* _Task directions_
Every entry below should be printed exactly, without its images.

[[ Excerpted data open ]]

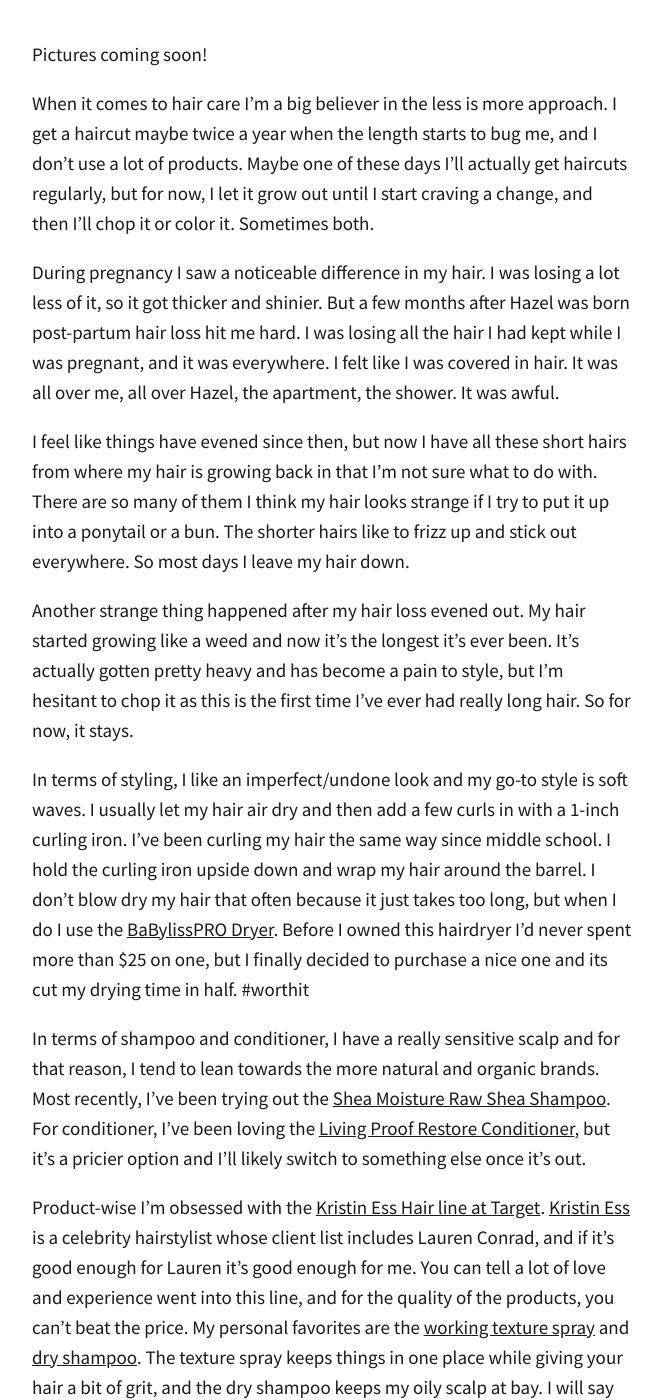
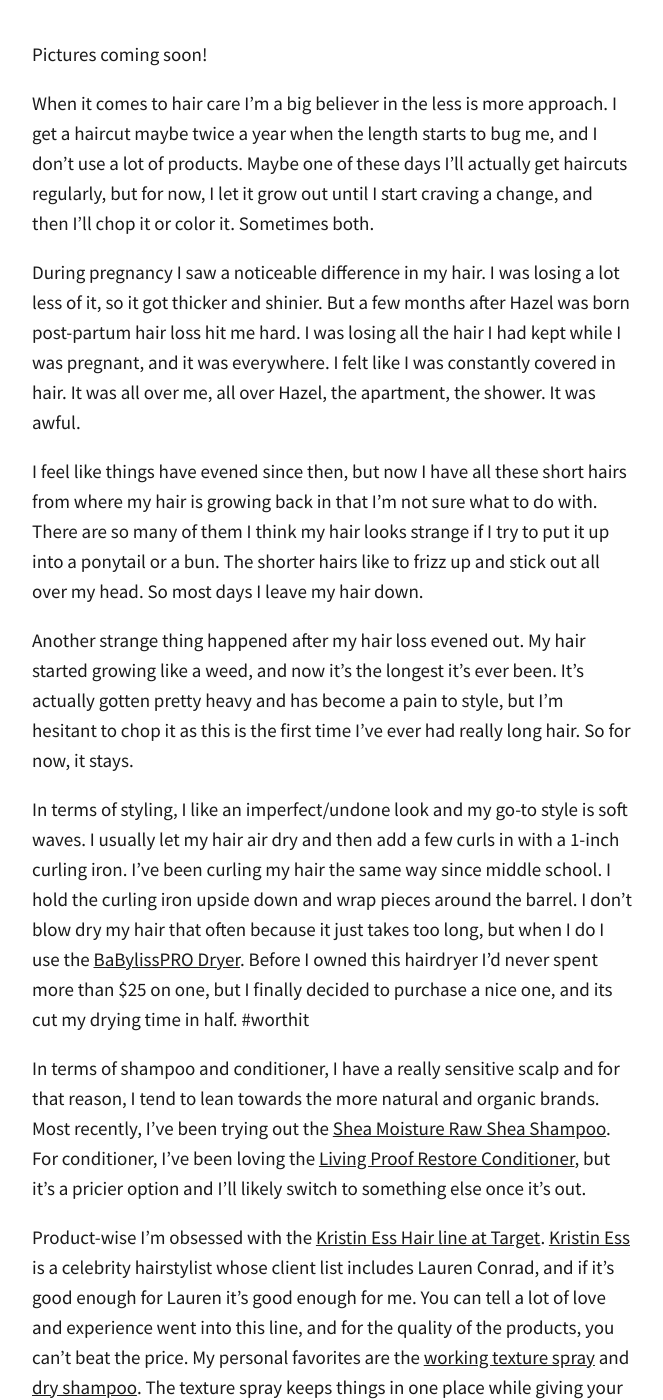
Before and after one commit to totiffany/totiffany.github.io, a Jekyll site: the page built from _posts/2018-06-14-Let's-Talk-About-Hair.md, in a window 1280 px wide and 1400 px high, scrolled down 298 px. Shown: the whole window, without its empty margins (308-971 px from the left). Built offline with Jekyll 4.4.1, drawn with Linux system fonts in a browser that asks for light colours; our own code applies the rules of GitHub Pages for plain Markdown files; comment, search, counter and statistics services are not loaded; some of the changed text lies outside the part shown.

Commit message:
Update 2018-06-14-Let's-Talk-About-Hair.md

```diff
--- a/_posts/2018-06-14-Let's-Talk-About-Hair.md
+++ b/_posts/2018-06-14-Let's-Talk-About-Hair.md
@@ -11,18 +11,18 @@ Pictures coming soon!
 
 When it comes to hair care I'm a big believer in the less is more approach. I get a haircut maybe twice a year when the length starts to bug me, and I don't use a lot of products. Maybe one of these days I'll actually get haircuts regularly, but for now, I let it grow out until I start craving a change, and then I'll chop it or color it. Sometimes both.
 
-During pregnancy I saw a noticeable difference in my hair. I was losing a lot less of it, so it got thicker and shinier. But a few months after Hazel was born post-partum hair loss hit me hard. I was losing all the hair I had kept while I was pregnant, and it was everywhere. I felt like I was covered in hair. It was all over me, all over Hazel, the apartment, the shower. It was awful.
+During pregnancy I saw a noticeable difference in my hair. I was losing a lot less of it, so it got thicker and shinier. But a few months after Hazel was born post-partum hair loss hit me hard. I was losing all the hair I had kept while I was pregnant, and it was everywhere. I felt like I was constantly covered in hair. It was all over me, all over Hazel, the apartment, the shower. It was awful.
 
-I feel like things have evened since then, but now I have all these short hairs from where my hair is growing back in that I'm not sure what to do with. There are so many of them I think my hair looks strange if I try to put it up into a ponytail or a bun. The shorter hairs like to frizz up and stick out everywhere. So most days I leave my hair down.
+I feel like things have evened since then, but now I have all these short hairs from where my hair is growing back in that I'm not sure what to do with. There are so many of them I think my hair looks strange if I try to put it up into a ponytail or a bun. The shorter hairs like to frizz up and stick out all over my head. So most days I leave my hair down.
 
-Another strange thing happened after my hair loss evened out. My hair started growing like a weed and now it's the longest it's ever been. It's actually gotten pretty heavy and has become a pain to style, but I'm hesitant to chop it as this is the first time I've ever had really long hair. So for now, it stays.
+Another strange thing happened after my hair loss evened out. My hair started growing like a weed, and now it's the longest it's ever been. It's actually gotten pretty heavy and has become a pain to style, but I'm hesitant to chop it as this is the first time I've ever had really long hair. So for now, it stays.
 
-In terms of styling, I like an imperfect/undone look and my go-to style is soft waves. I usually let my hair air dry and then add a few curls in with a 1-inch curling iron. I've been curling my hair the same way since middle school. I hold the curling iron upside down and wrap my hair around the barrel. I don't blow dry my hair that often because it just takes too long, but when I do I use the [BaBylissPRO Dryer](https://www.amazon.com/gp/product/B000ASDGK8/ref=as_li_tl?ie=UTF8&camp=1789&creative=9325&creativeASIN=B000ASDGK8&linkCode=as2&tag=redletterda04-20&linkId=9dbafc3b9976f4a735c8eb6970825ebd). Before I owned this hairdryer I'd never spent more than $25 on one, but I finally decided to purchase a nice one and its cut my drying time in half. #worthit
+In terms of styling, I like an imperfect/undone look and my go-to style is soft waves. I usually let my hair air dry and then add a few curls in with a 1-inch curling iron. I've been curling my hair the same way since middle school. I hold the curling iron upside down and wrap pieces around the barrel. I don't blow dry my hair that often because it just takes too long, but when I do I use the [BaBylissPRO Dryer](https://www.amazon.com/gp/product/B000ASDGK8/ref=as_li_tl?ie=UTF8&camp=1789&creative=9325&creativeASIN=B000ASDGK8&linkCode=as2&tag=redletterda04-20&linkId=9dbafc3b9976f4a735c8eb6970825ebd). Before I owned this hairdryer I'd never spent more than $25 on one, but I finally decided to purchase a nice one, and its cut my drying time in half. #worthit
 
 In terms of shampoo and conditioner, I have a really sensitive scalp and for that reason, I tend to lean towards the more natural and organic brands. Most recently, I've been trying out the [Shea Moisture Raw Shea Shampoo](https://www.target.com/p/sheamoisture-174-raw-shea-butter-moisture-retention-shampoo-13-fl-oz/-/A-12239777). For conditioner, I've been loving the [Living Proof Restore Conditioner](https://www.amazon.com/gp/product/B005BQ7J5W/ref=as_li_tl?ie=UTF8&camp=1789&creative=9325&creativeASIN=B005BQ7J5W&linkCode=as2&tag=redletterda04-20&linkId=6628ce93e272b2cdf1a61597e999ce2b), but it's a pricier option and I'll likely switch to something else once it's out.
 
 Product-wise I'm obsessed with the [Kristin Ess Hair line at Target](https://www.target.com/bp/kristin+ess). [Kristin Ess](https://www.instagram.com/kristin_ess/?hl=en) is a celebrity hairstylist whose client list includes Lauren Conrad, and if it's good enough for Lauren it's good enough for me. You can tell a lot of love and experience went into this line, and for the quality of the products, you can't beat the price. My personal favorites are the [working texture spray](https://www.target.com/p/kristin-ess-dry-finish-working-texture-spray-6-9oz/-/A-51397116) and [dry shampoo](https://www.target.com/p/kristin-ess-style-reviving-dry-shampoo-4oz/-/A-51423847). The texture spray keeps things in one place while giving your hair a bit of grit, and the dry shampoo keeps my oily scalp at bay. I will say all of her products have a strong, signature scent that I love, but if you have a sensitive nose it might not be for you.
 
-I have a lot of natural curl in my hair and have tried a ton of products over the years to tame it. For me, the holy grail of styling products is [Miss Jessie's Quick Curls](https://www.amazon.com/gp/product/B002SKUFOQ/ref=as_li_tl?ie=UTF8&camp=1789&creative=9325&creativeASIN=B002SKUFOQ&linkCode=as2&tag=redletterda04-20&linkId=dde5a70cbceda72911e5962c606e8875). I brush my hair out with a [Wet Brush](https://www.amazon.com/gp/product/B005LPN8R6/ref=as_li_tl?ie=UTF8&camp=1789&creative=9325&creativeASIN=B005LPN8R6&linkCode=as2&tag=redletterda04-20&linkId=4ff751ac777f2bf3acb94337583afcd4) and work a dime size amount of this into my hair. It creates soft, natural looking curls that aren't crunchy.
+I have a lot of natural curl in my hair and have tried a ton of products over the years to tame it. For me, the holy grail of styling products is [Miss Jessie's Quick Curls](https://www.amazon.com/gp/product/B002SKUFOQ/ref=as_li_tl?ie=UTF8&camp=1789&creative=9325&creativeASIN=B002SKUFOQ&linkCode=as2&tag=redletterda04-20&linkId=dde5a70cbceda72911e5962c606e8875). For curly days I brush my hair out while it's wet with a [Wet Brush](https://www.amazon.com/gp/product/B005LPN8R6/ref=as_li_tl?ie=UTF8&camp=1789&creative=9325&creativeASIN=B005LPN8R6&linkCode=as2&tag=redletterda04-20&linkId=4ff751ac777f2bf3acb94337583afcd4) and work a dime size amount of this into my hair. It creates soft, natural looking curls that aren't crunchy.
 
 So there you have it! More than you ever wanted to know about my hair and favorite hair care products. Any tips for post-partum hair loss? Send them my way please.
```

[[ Excerpted data closed ]]

* _Answer to this exercise_
Before and after one commit to totiffany/totiffany.github.io, a Jekyll site: the page built from _posts/2018-06-14-Let's-Talk-About-Hair.md, in a window 1280 px wide and 1400 px high, scrolled down 298 px. Shown: the whole window, without its empty margins (308-971 px from the left). Built offline with Jekyll 4.4.1, drawn with Linux system fonts in a browser that asks for light colours; our own code applies the rules of GitHub Pages for plain Markdown files; comment, search, counter and statistics services are not loaded; some of the changed text lies outside the part shown.

Commit message:
Update 2018-06-14-Let's-Talk-About-Hair.md

```diff
--- a/_posts/2018-06-14-Let's-Talk-About-Hair.md
+++ b/_posts/2018-06-14-Let's-Talk-About-Hair.md
@@ -11,18 +11,18 @@ Pictures coming soon!
 
 When it comes to hair care I'm a big believer in the less is more approach. I get a haircut maybe twice a year when the length starts to bug me, and I don't use a lot of products. Maybe one of these days I'll actually get haircuts regularly, but for now, I let it grow out until I start craving a change, and then I'll chop it or color it. Sometimes both.
 
-During pregnancy I saw a noticeable difference in my hair. I was losing a lot less of it, so it got thicker and shinier. But a few months after Hazel was born post-partum hair loss hit me hard. I was losing all the hair I had kept while I was pregnant, and it was everywhere. I felt like I was covered in hair. It was all over me, all over Hazel, the apartment, the shower. It was awful.
+During pregnancy I saw a noticeable difference in my hair. I was losing a lot less of it, so it got thicker and shinier. But a few months after Hazel was born post-partum hair loss hit me hard. I was losing all the hair I had kept while I was pregnant, and it was everywhere. I felt like I was constantly covered in hair. It was all over me, all over Hazel, the apartment, the shower. It was awful.
 
-I feel like things have evened since then, but now I have all these short hairs from where my hair is growing back in that I'm not sure what to do with. There are so many of them I think my hair looks strange if I try to put it up into a ponytail or a bun. The shorter hairs like to frizz up and stick out everywhere. So most days I leave my hair down.
+I feel like things have evened since then, but now I have all these short hairs from where my hair is growing back in that I'm not sure what to do with. There are so many of them I think my hair looks strange if I try to put it up into a ponytail or a bun. The shorter hairs like to frizz up and stick out all over my head. So most days I leave my hair down.
 
-Another strange thing happened after my hair loss evened out. My hair started growing like a weed and now it's the longest it's ever been. It's actually gotten pretty heavy and has become a pain to style, but I'm hesitant to chop it as this is the first time I've ever had really long hair. So for now, it stays.
+Another strange thing happened after my hair loss evened out. My hair started growing like a weed, and now it's the longest it's ever been. It's actually gotten pretty heavy and has become a pain to style, but I'm hesitant to chop it as this is the first time I've ever had really long hair. So for now, it stays.
 
-In terms of styling, I like an imperfect/undone look and my go-to style is soft waves. I usually let my hair air dry and then add a few curls in with a 1-inch curling iron. I've been curling my hair the same way since middle school. I hold the curling iron upside down and wrap my hair around the barrel. I don't blow dry my hair that often because it just takes too long, but when I do I use the [BaBylissPRO Dryer](https://www.amazon.com/gp/product/B000ASDGK8/ref=as_li_tl?ie=UTF8&camp=1789&creative=9325&creativeASIN=B000ASDGK8&linkCode=as2&tag=redletterda04-20&linkId=9dbafc3b9976f4a735c8eb6970825ebd). Before I owned this hairdryer I'd never spent more than $25 on one, but I finally decided to purchase a nice one and its cut my drying time in half. #worthit
+In terms of styling, I like an imperfect/undone look and my go-to style is soft waves. I usually let my hair air dry and then add a few curls in with a 1-inch curling iron. I've been curling my hair the same way since middle school. I hold the curling iron upside down and wrap pieces around the barrel. I don't blow dry my hair that often because it just takes too long, but when I do I use the [BaBylissPRO Dryer](https://www.amazon.com/gp/product/B000ASDGK8/ref=as_li_tl?ie=UTF8&camp=1789&creative=9325&creativeASIN=B000ASDGK8&linkCode=as2&tag=redletterda04-20&linkId=9dbafc3b9976f4a735c8eb6970825ebd). Before I owned this hairdryer I'd never spent more than $25 on one, but I finally decided to purchase a nice one, and its cut my drying time in half. #worthit
 
 In terms of shampoo and conditioner, I have a really sensitive scalp and for that reason, I tend to lean towards the more natural and organic brands. Most recently, I've been trying out the [Shea Moisture Raw Shea Shampoo](https://www.target.com/p/sheamoisture-174-raw-shea-butter-moisture-retention-shampoo-13-fl-oz/-/A-12239777). For conditioner, I've been loving the [Living Proof Restore Conditioner](https://www.amazon.com/gp/product/B005BQ7J5W/ref=as_li_tl?ie=UTF8&camp=1789&creative=9325&creativeASIN=B005BQ7J5W&linkCode=as2&tag=redletterda04-20&linkId=6628ce93e272b2cdf1a61597e999ce2b), but it's a pricier option and I'll likely switch to something else once it's out.
 
 Product-wise I'm obsessed with the [Kristin Ess Hair line at Target](https://www.target.com/bp/kristin+ess). [Kristin Ess](https://www.instagram.com/kristin_ess/?hl=en) is a celebrity hairstylist whose client list includes Lauren Conrad, and if it's good enough for Lauren it's good enough for me. You can tell a lot of love and experience went into this line, and for the quality of the products, you can't beat the price. My personal favorites are the [working texture spray](https://www.target.com/p/kristin-ess-dry-finish-working-texture-spray-6-9oz/-/A-51397116) and [dry shampoo](https://www.target.com/p/kristin-ess-style-reviving-dry-shampoo-4oz/-/A-51423847). The texture spray keeps things in one place while giving your hair a bit of grit, and the dry shampoo keeps my oily scalp at bay. I will say all of her products have a strong, signature scent that I love, but if you have a sensitive nose it might not be for you.
 
-I have a lot of natural curl in my hair and have tried a ton of products over the years to tame it. For me, the holy grail of styling products is [Miss Jessie's Quick Curls](https://www.amazon.com/gp/product/B002SKUFOQ/ref=as_li_tl?ie=UTF8&camp=1789&creative=9325&creativeASIN=B002SKUFOQ&linkCode=as2&tag=redletterda04-20&linkId=dde5a70cbceda72911e5962c606e8875). I brush my hair out with a [Wet Brush](https://www.amazon.com/gp/product/B005LPN8R6/ref=as_li_tl?ie=UTF8&camp=1789&creative=9325&creativeASIN=B005LPN8R6&linkCode=as2&tag=redletterda04-20&linkId=4ff751ac777f2bf3acb94337583afcd4) and work a dime size amount of this into my hair. It creates soft, natural looking curls that aren't crunchy.
+I have a lot of natural curl in my hair and have tried a ton of products over the years to tame it. For me, the holy grail of styling products is [Miss Jessie's Quick Curls](https://www.amazon.com/gp/product/B002SKUFOQ/ref=as_li_tl?ie=UTF8&camp=1789&creative=9325&creativeASIN=B002SKUFOQ&linkCode=as2&tag=redletterda04-20&linkId=dde5a70cbceda72911e5962c606e8875). For curly days I brush my hair out while it's wet with a [Wet Brush](https://www.amazon.com/gp/product/B005LPN8R6/ref=as_li_tl?ie=UTF8&camp=1789&creative=9325&creativeASIN=B005LPN8R6&linkCode=as2&tag=redletterda04-20&linkId=4ff751ac777f2bf3acb94337583afcd4) and work a dime size amount of this into my hair. It creates soft, natural looking curls that aren't crunchy.
 
 So there you have it! More than you ever wanted to know about my hair and favorite hair care products. Any tips for post-partum hair loss? Send them my way please.
```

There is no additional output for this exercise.